For this reason I would propose that, rather than see in the Mars trilogy only the tension between Reds and Greens, a major source of the books' conflict is that between myth and transcendance (represented in their own ways by Ann and Hiroko) on the one hand, and realism and secularization (represented by, among others, Boone and Chalmers) on the other.
As I blogged last week, the secularizing impulse of Red Mars offers a stark contrast to Slonczewski's Sharers who celebrate spiritually derived values and (to repeat Jameson) recognize that "social cohesion is cemented by re-ligio." Jameson's italicized reference here is to the Latin derivation of the word "religion" from religare, "to tie back" (yes, I took four years of Latin). Our word "ligament" derives from the same Latin root, ligare, "to bind."
And how does this discussion connect with my final paper?
My readings have delved into, among other things, the scholarly controversy regarding the very definition of Utopia. Many have suggested a difference between Paradise (a religious concept ushered in by God) and Utopia (a secular concept ushered in by human effort). Here is an adapted excerpt from my second short paper:
Kumar (1978) argues that, as Zhang (2002) summarizes, "utopia is [not a universal human impulse but] a uniquely modern concept that emerged in specific historical conditions. The core of the utopian vision is a fundamental secularism, defined against the medieval and Augustinian idea of the original sin; and its prerequisite, the idea of an essentially good human nature or at least the perfectibility of human nature" (pp. 4-5).
Further, More wrote his Utopia at a time when discovery of the New World had given rise to the travelogue as a literary form. Thus, out of a general human striving for betterment, the function of Utopia emerged in the West as a response to secularization while its form came ready-made in the travelogue. Then, like Yalçintaş' (2006) example of digital media still driven by the QWERTY keyboard, the utopian genre developed along the path set by its antecedents. Thus Kumar (1978) concludes,
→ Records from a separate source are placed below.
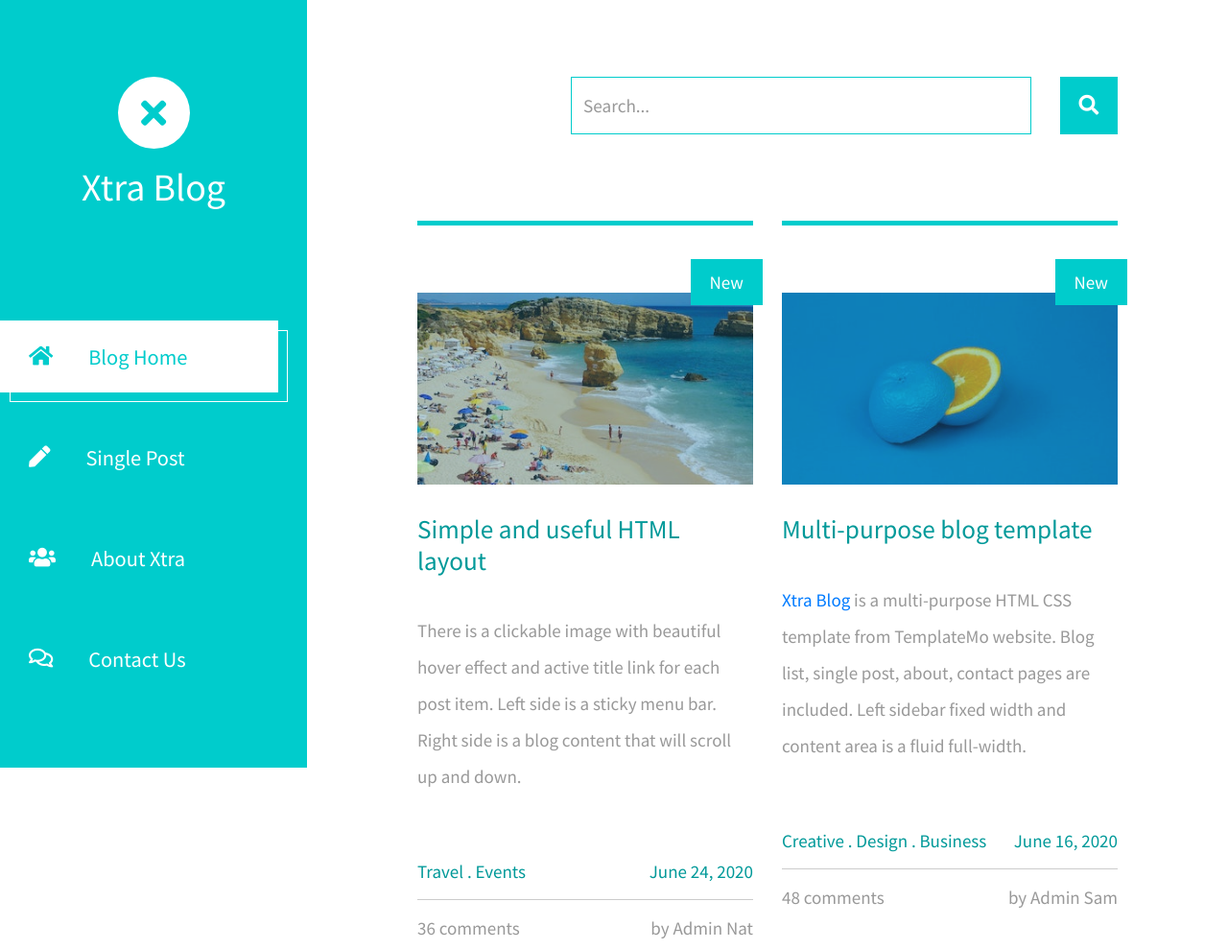
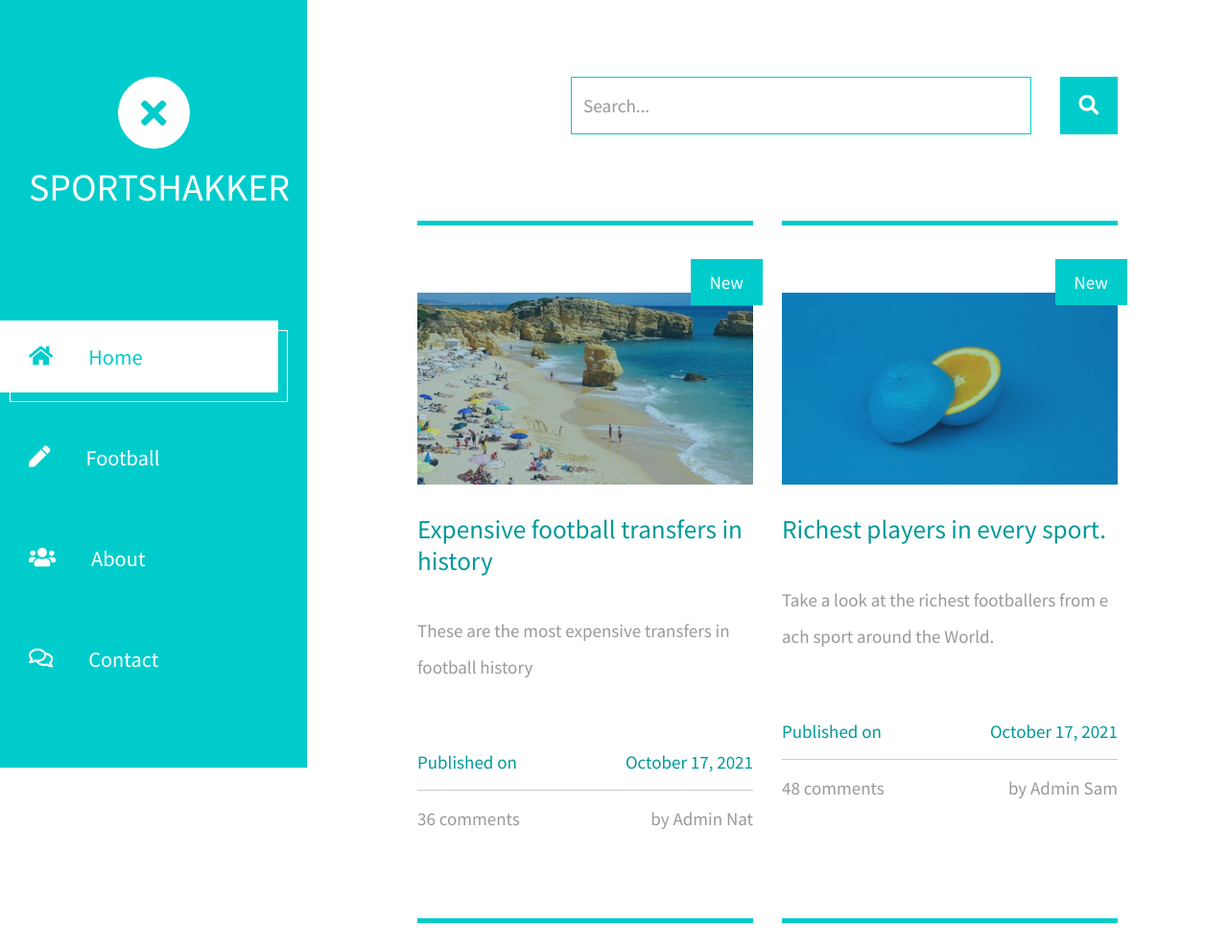
Before and after one commit to macbezos/sportshakker4, a plain HTML site: page sportshakker4/index.html in a window 1280 px wide. Shown: the top 989 px of the page at 96% size. Drawn offline with Linux system fonts and the light colour scheme.

Commit message:
Update index.html

```diff
--- a/sportshakker4/index.html
+++ b/sportshakker4/index.html
@@ -17,25 +17,25 @@
             </button>
             <div class="tm-site-header">
                 <div class="mb-3 mx-auto tm-site-logo"><i class="fas fa-times fa-2x"></i></div>
-                <h1 class="text-center">Xtra Blog</h1>
+                <h1 class="text-center">SPORTSHAKKER</h1>
             </div>
             <nav class="tm-nav" id="tm-nav">
                 <ul>
                     <li class="tm-nav-item active"><a href="index.html" class="tm-nav-link">
                         <i class="fas fa-home"></i>
-                        Blog Home
+                        Home
                     </a></li>
                     <li class="tm-nav-item"><a href="post.html" class="tm-nav-link">
                         <i class="fas fa-pen"></i>
-                        Single Post
+                        Football
                     </a></li>
                     <li class="tm-nav-item"><a href="about.html" class="tm-nav-link">
                         <i class="fas fa-users"></i>
-                        About Xtra
+                        About
                     </a></li>
                     <li class="tm-nav-item"><a href="contact.html" class="tm-nav-link">
                         <i class="far fa-comments"></i>
-                        Contact Us
+                        Contact
                     </a></li>
                 </ul>
             </nav>
@@ -52,11 +52,7 @@
                 <a href="https://linkedin.com" class="tm-social-link">
                     <i class="fab fa-linkedin tm-social-icon"></i>
                 </a>
-            </div>
-            <p class="tm-mb-80 pr-5 text-white">
-                Xtra Blog is a multi-purpose HTML template from TemplateMo website. Left side is a sticky menu bar. Right side content will scroll up and down.
-            </p>
-        </div>
+		</div>
     </header>
     <div class="container-fluid">
         <main class="tm-main">
@@ -79,15 +75,14 @@
                             <img src="img/img-01.jpg" alt="Image" class="img-fluid">
                         </div>
                         <span class="position-absolute tm-new-badge">New</span>
-                        <h2 class="tm-pt-30 tm-color-primary tm-post-title">Simple and useful HTML layout</h2>
+                        <h2 class="tm-pt-30 tm-color-primary tm-post-title">Expensive football transfers in history</h2>
                     </a>
                     <p class="tm-pt-30">
-                        There is a clickable image with beautiful hover effect and active title link for each post item.
-                        Left side is a sticky menu bar. Right side is a blog content that will scroll up and down.
+                        These are the most expensive transfers in football history
                     </p>
                     <div class="d-flex justify-content-between tm-pt-45">
-                        <span class="tm-color-primary">Travel . Events</span>
-                        <span class="tm-color-primary">June 24, 2020</span>
+                        <span class="tm-color-primary">Published on</span>
+                        <span class="tm-color-primary">October 17, 2021</span>
                     </div>
                     <hr>
                     <div class="d-flex justify-content-between">
@@ -102,15 +97,14 @@
                             <img src="img/img-02.jpg" alt="Image" class="img-fluid">
                         </div>
                         <span class="position-absolute tm-new-badge">New</span>
-                        <h2 class="tm-pt-30 tm-color-primary tm-post-title">Multi-purpose blog template</h2>
+                        <h2 class="tm-pt-30 tm-color-primary tm-post-title">Richest players in every sport.</h2>
                     </a>
                     <p class="tm-pt-30">
-                        <a rel="nofollow" href="https://templatemo.com/tm-553-xtra-blog" target="_blank">Xtra Blog</a>  is a multi-purpose HTML CSS template from TemplateMo website.
-                        Blog list, single post, about, contact pages are included. Left sidebar fixed width and content area is a fluid full-width.
+                       Take a look at the richest footballers from e ach sport around the World.
                     </p>
                     <div class="d-flex justify-content-between tm-pt-45">
-                        <span class="tm-color-primary">Creative . Design . Business</span>
-                        <span class="tm-color-primary">June 16, 2020</span>
+                        <span class="tm-color-primary">Published on</span>
+                        <span class="tm-color-primary">October 17, 2021</span>
                     </div>
                     <hr>
                     <div class="d-flex justify-content-between">
@@ -218,7 +212,7 @@
                     <nav class="tm-paging-nav d-inline-block">
                         <ul>
                             <li class="tm-paging-item active">
-                                <a href="#" class="mb-2 tm-btn tm-paging-link">1</a>
+                                <a href="post.html" class="mb-2 tm-btn tm-paging-link">1</a>
                             </li>
                             <li class="tm-paging-item">
                                 <a href="#" class="mb-2 tm-btn tm-paging-link">2</a>
```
"[U]topia is not universal. It appears only in societies with the classical and Christian heritage, that is, only in the West. Other societies have, in relative abundance, paradises, primitivist myths of a Golden Age of justice and equality, Cokaygne-type fantasies, even messianic beliefs; they do not have utopia" (p. 19).
Interestingly, Zhang [a Chinese scholar writing about the Utopian concept in the East] disagrees with Kumar's conclusion but accepts Kumar's basic premise. He argues that China did develop a concept of utopia but explains that, as in the West, secularization of Chinese culture was the necessary precondition.
The secularizing influence was the rise of Confucianism. Its founder, Confucius, is seen in his Analects as "a thinker largely concerned with the reality of this life rather than afterlife" and "rather ambivalent about gods and spirits," who believes "the way back to ancient perfection is not through faith or divine intervention . . . but by a vigorous human effort at the present, in this world" (Zhang, 2002, pp. 7-8).
If this line of argument is correct then Robinson's trilogy could be Utopian only if his vision is secular. Ann Clayborne's Reds would commune with sublime Wilderness [see Garrard, chap. 4] and Hiroko's Greens would commune with Life. Their visions are transcendant Paradises, not human-built secular Utopias. Boone, Chalmers, Russell and their followers are the realists who seek not transcendant communion but prefer understanding to wonder.
Kumar, K. (1978). Utopia and anti-utopia in modern times. Oxford, UK: Basil Blackwell.
Yalçintaş, A. (2006). Historical small events and the eclipse of utopia: Perspectives on path dependence in human thought. Culture, Theory, and Critique, 47(1), 53-70.
Zhang, L. (2002). The utopian vision, east and west. Utopian Studies, 13(1), 1-20.